[...] Boeing – recently brought to light as the likely source of a spate of egregiously counterfactual op-eds published with the intention of dirtying SpaceX's image – also took it upon itself to sponsor what could be described as responses to NASA OIG's scathing October 10th SLS audit. Hilariously, a Politico newsletter sponsored by Boeing managed to explicitly demean and belittle the Apollo-era Saturn V rocket as a "rickety metal bucket built with 1960s technology", of which Boeing was very tenuously involved thanks to its eventual acquisition of companies that actually built Saturn and sent humans to the Moon.
At the same time, that newsletter described SLS as a rocket that will be "light years ahead of thespacecraft [sic] that NASA astronauts used to get to the moon 50 years ago." At present, the only clear way SLS is or will be "light years" ahead – as much a measure of time as it is of distance – of Saturn V is by continuing the rocket's trend of endless delays. Perhaps NASA astronomers will soon be able to judge exactly how many "light years ahead" SLS is by measuring the program's redshift or blueshift with one of several ground- and space-based telescopes.
See also: Will the US waste $100+ billion on SLS, Orion and LOP-G by 2030? [nextbigfuture.com]
Previously: Maiden Flight of the Space Launch System Delayed to 2019 [soylentnews.org] (now delayed to June 2020, likely 2021)
First SLS Mission Will be Unmanned [soylentnews.org]
After the Falcon Heavy Launch, Time to Defund the Space Launch System? [soylentnews.org]
NASA's Chief of Human Spaceflight Rules Out Use of Falcon Heavy for Lunar Station [soylentnews.org]
House Spending Bill Offers NASA More Money Than the Agency or Administration Wanted [soylentnews.org]
NASA Administrator Ponders the Fate of SLS in Interview [soylentnews.org]

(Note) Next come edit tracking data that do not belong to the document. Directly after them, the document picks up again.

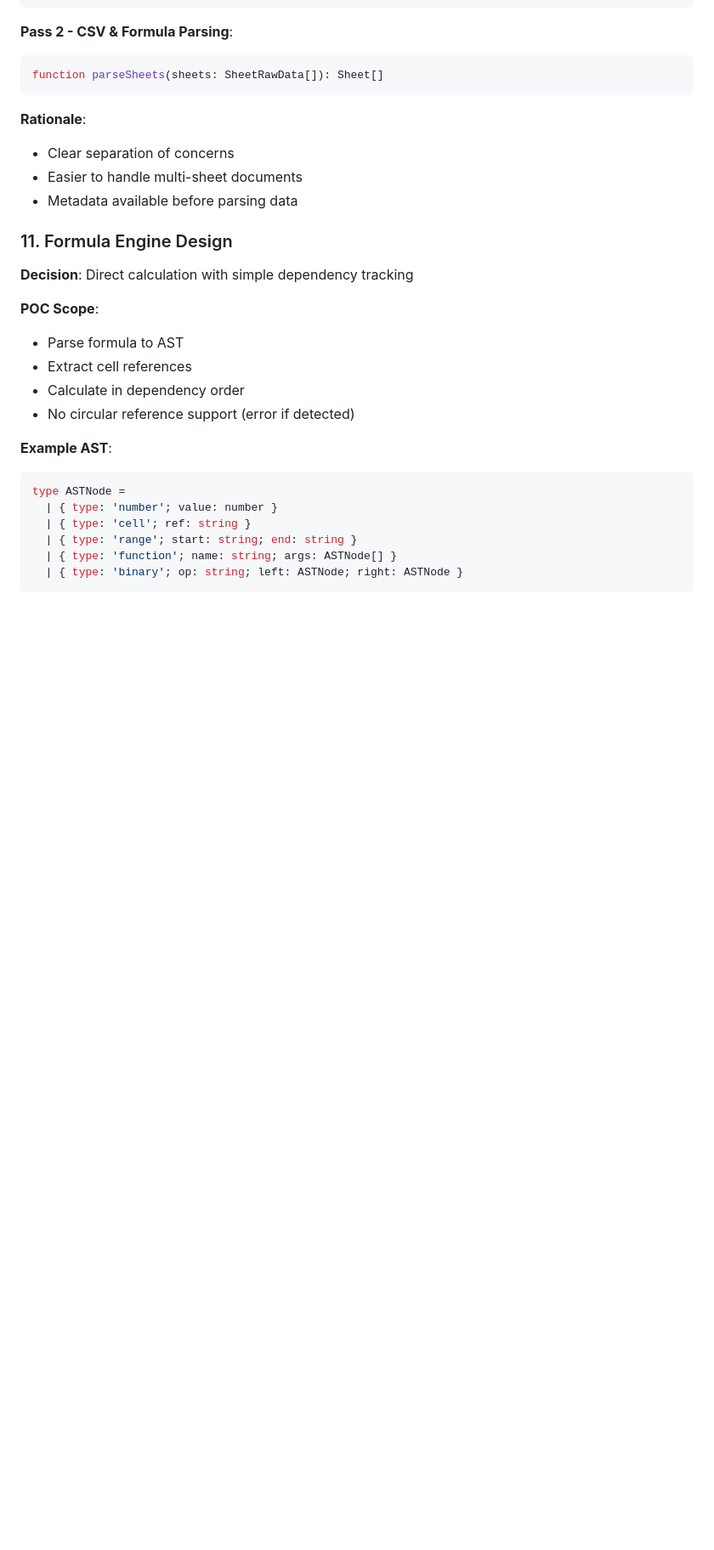
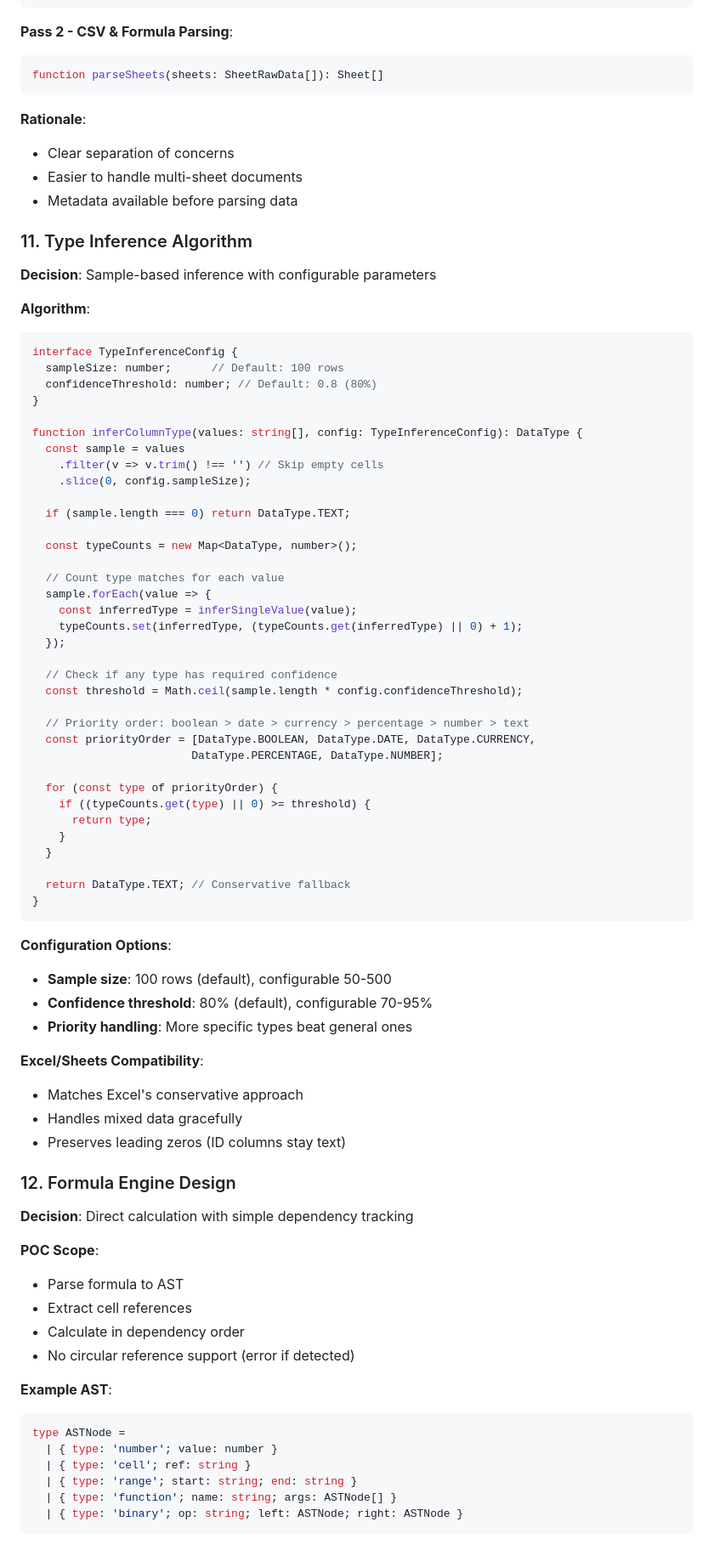
Before and after one commit to evillrich/rcsv-core, a Markdown page: TECHNICAL_DECISIONS.md, the part around one of its changes. Shown at 85% size. Drawn GitHub-style; blank space fills up the shorter version.

Commit message:
Add detailed type inference algorithm with configuration
- Implement sample-based type inference (100 rows, 80% confidence)
- Make sample size and confidence threshold configurable
- Add priority handling for type conflicts
- Excel/Sheets compatible approach for mixed data
- Configuration strategy for parser options

````diff
--- a/TECHNICAL_DECISIONS.md
+++ b/TECHNICAL_DECISIONS.md
@@ -182,7 +182,60 @@ function parseSheets(sheets: SheetRawData[]): Sheet[]
 - Easier to handle multi-sheet documents
 - Metadata available before parsing data
 
-### 11. Formula Engine Design
+### 11. Type Inference Algorithm
+
+**Decision**: Sample-based inference with configurable parameters
+
+**Algorithm**:
+```typescript
+interface TypeInferenceConfig {
+  sampleSize: number;      // Default: 100 rows
+  confidenceThreshold: number; // Default: 0.8 (80%)
+}
+
+function inferColumnType(values: string[], config: TypeInferenceConfig): DataType {
+  const sample = values
+    .filter(v => v.trim() !== '') // Skip empty cells
+    .slice(0, config.sampleSize);
+
+  if (sample.length === 0) return DataType.TEXT;
+
+  const typeCounts = new Map<DataType, number>();
+
+  // Count type matches for each value
+  sample.forEach(value => {
+    const inferredType = inferSingleValue(value);
+    typeCounts.set(inferredType, (typeCounts.get(inferredType) || 0) + 1);
+  });
+
+  // Check if any type has required confidence
+  const threshold = Math.ceil(sample.length * config.confidenceThreshold);
+
+  // Priority order: boolean > date > currency > percentage > number > text
+  const priorityOrder = [DataType.BOOLEAN, DataType.DATE, DataType.CURRENCY,
+                        DataType.PERCENTAGE, DataType.NUMBER];
+
+  for (const type of priorityOrder) {
+    if ((typeCounts.get(type) || 0) >= threshold) {
+      return type;
+    }
+  }
+
+  return DataType.TEXT; // Conservative fallback
+}
+```
+
+**Configuration Options**:
+- **Sample size**: 100 rows (default), configurable 50-500
+- **Confidence threshold**: 80% (default), configurable 70-95%
+- **Priority handling**: More specific types beat general ones
+
+**Excel/Sheets Compatibility**:
+- Matches Excel's conservative approach
+- Handles mixed data gracefully
+- Preserves leading zeros (ID columns stay text)
+
+### 12. Formula Engine Design
 
 **Decision**: Direct calculation with simple dependency tracking
 
````
Also changed, not shown: other parts of TECHNICAL_DECISIONS.md (+28 -4 lines).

There's a New Report on SLS Rocket Management, and It's Pretty Brutal [soylentnews.org]